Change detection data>
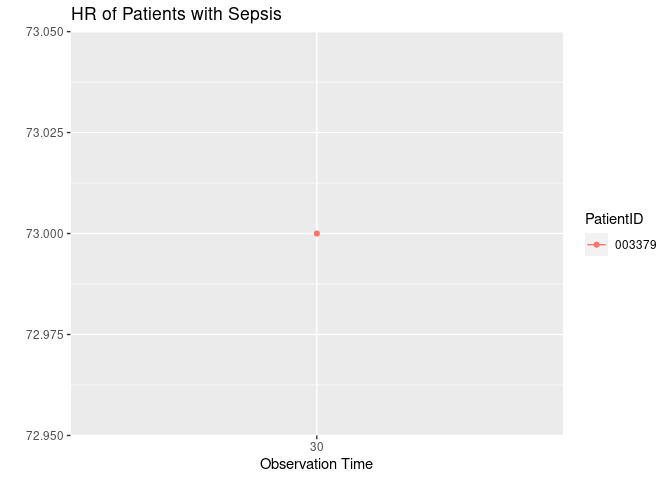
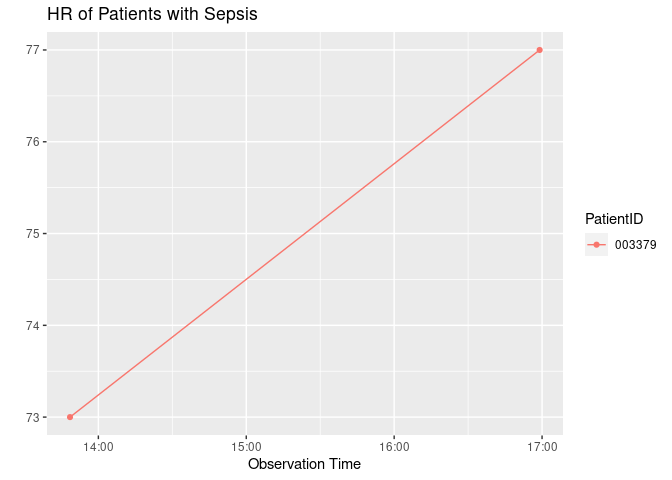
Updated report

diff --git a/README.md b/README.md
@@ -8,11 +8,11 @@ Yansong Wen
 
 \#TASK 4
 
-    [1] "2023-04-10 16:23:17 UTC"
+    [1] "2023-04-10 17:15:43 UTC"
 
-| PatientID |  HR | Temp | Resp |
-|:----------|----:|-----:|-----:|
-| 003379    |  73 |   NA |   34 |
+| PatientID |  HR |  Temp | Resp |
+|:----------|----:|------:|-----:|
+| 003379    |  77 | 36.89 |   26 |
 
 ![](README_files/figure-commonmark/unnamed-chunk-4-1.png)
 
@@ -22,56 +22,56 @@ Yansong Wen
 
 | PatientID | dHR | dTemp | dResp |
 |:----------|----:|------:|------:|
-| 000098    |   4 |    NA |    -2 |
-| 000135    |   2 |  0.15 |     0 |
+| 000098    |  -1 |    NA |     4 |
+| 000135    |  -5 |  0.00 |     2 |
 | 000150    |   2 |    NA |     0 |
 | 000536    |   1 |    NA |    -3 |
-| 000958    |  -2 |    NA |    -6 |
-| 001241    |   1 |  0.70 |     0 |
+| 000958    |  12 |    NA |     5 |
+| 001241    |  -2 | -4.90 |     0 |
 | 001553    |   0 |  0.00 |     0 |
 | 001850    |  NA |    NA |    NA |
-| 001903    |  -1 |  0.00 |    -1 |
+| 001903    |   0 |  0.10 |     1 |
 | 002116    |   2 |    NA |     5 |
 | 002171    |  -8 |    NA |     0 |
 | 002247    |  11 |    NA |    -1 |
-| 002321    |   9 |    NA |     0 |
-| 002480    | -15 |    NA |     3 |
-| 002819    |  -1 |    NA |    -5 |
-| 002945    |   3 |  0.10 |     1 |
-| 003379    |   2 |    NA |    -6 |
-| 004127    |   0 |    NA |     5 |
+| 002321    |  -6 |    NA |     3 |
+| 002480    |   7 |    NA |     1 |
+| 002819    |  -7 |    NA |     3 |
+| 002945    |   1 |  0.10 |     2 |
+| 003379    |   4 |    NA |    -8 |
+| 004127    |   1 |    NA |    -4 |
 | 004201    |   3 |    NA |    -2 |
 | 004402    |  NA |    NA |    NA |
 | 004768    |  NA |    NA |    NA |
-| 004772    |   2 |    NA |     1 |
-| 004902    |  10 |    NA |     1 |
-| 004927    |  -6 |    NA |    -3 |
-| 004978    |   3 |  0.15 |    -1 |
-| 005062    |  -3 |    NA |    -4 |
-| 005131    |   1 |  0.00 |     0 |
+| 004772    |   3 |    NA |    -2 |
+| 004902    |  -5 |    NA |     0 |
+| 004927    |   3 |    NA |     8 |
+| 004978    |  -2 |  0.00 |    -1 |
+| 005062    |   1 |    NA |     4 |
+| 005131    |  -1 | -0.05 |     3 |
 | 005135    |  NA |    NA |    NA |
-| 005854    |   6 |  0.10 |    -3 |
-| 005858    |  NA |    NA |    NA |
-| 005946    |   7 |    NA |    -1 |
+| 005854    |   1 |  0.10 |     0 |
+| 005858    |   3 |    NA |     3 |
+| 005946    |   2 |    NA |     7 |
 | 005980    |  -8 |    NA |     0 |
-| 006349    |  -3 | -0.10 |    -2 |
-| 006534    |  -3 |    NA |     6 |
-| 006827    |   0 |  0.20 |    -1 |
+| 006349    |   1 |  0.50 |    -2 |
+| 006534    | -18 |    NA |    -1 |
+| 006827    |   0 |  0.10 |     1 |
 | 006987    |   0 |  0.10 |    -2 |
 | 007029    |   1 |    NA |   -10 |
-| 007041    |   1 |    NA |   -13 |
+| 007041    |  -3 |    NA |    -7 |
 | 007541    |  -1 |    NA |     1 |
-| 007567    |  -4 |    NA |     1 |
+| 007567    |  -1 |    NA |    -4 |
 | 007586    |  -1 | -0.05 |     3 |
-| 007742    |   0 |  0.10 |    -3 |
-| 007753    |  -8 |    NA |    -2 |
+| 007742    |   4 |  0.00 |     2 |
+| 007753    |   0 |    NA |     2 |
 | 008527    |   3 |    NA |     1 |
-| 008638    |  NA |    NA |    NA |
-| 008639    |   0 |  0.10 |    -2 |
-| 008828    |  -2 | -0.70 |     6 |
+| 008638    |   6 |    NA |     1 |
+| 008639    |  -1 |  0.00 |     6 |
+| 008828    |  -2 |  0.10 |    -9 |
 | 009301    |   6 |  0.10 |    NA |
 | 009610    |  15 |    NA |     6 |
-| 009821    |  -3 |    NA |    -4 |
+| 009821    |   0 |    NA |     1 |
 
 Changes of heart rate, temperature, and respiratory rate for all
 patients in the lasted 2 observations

Task item> Among the lines above, return those that contain the string "PatientID".

Reply>
-| PatientID |  HR | Temp | Resp |
+| PatientID |  HR |  Temp | Resp |
 | PatientID | dHR | dTemp | dResp |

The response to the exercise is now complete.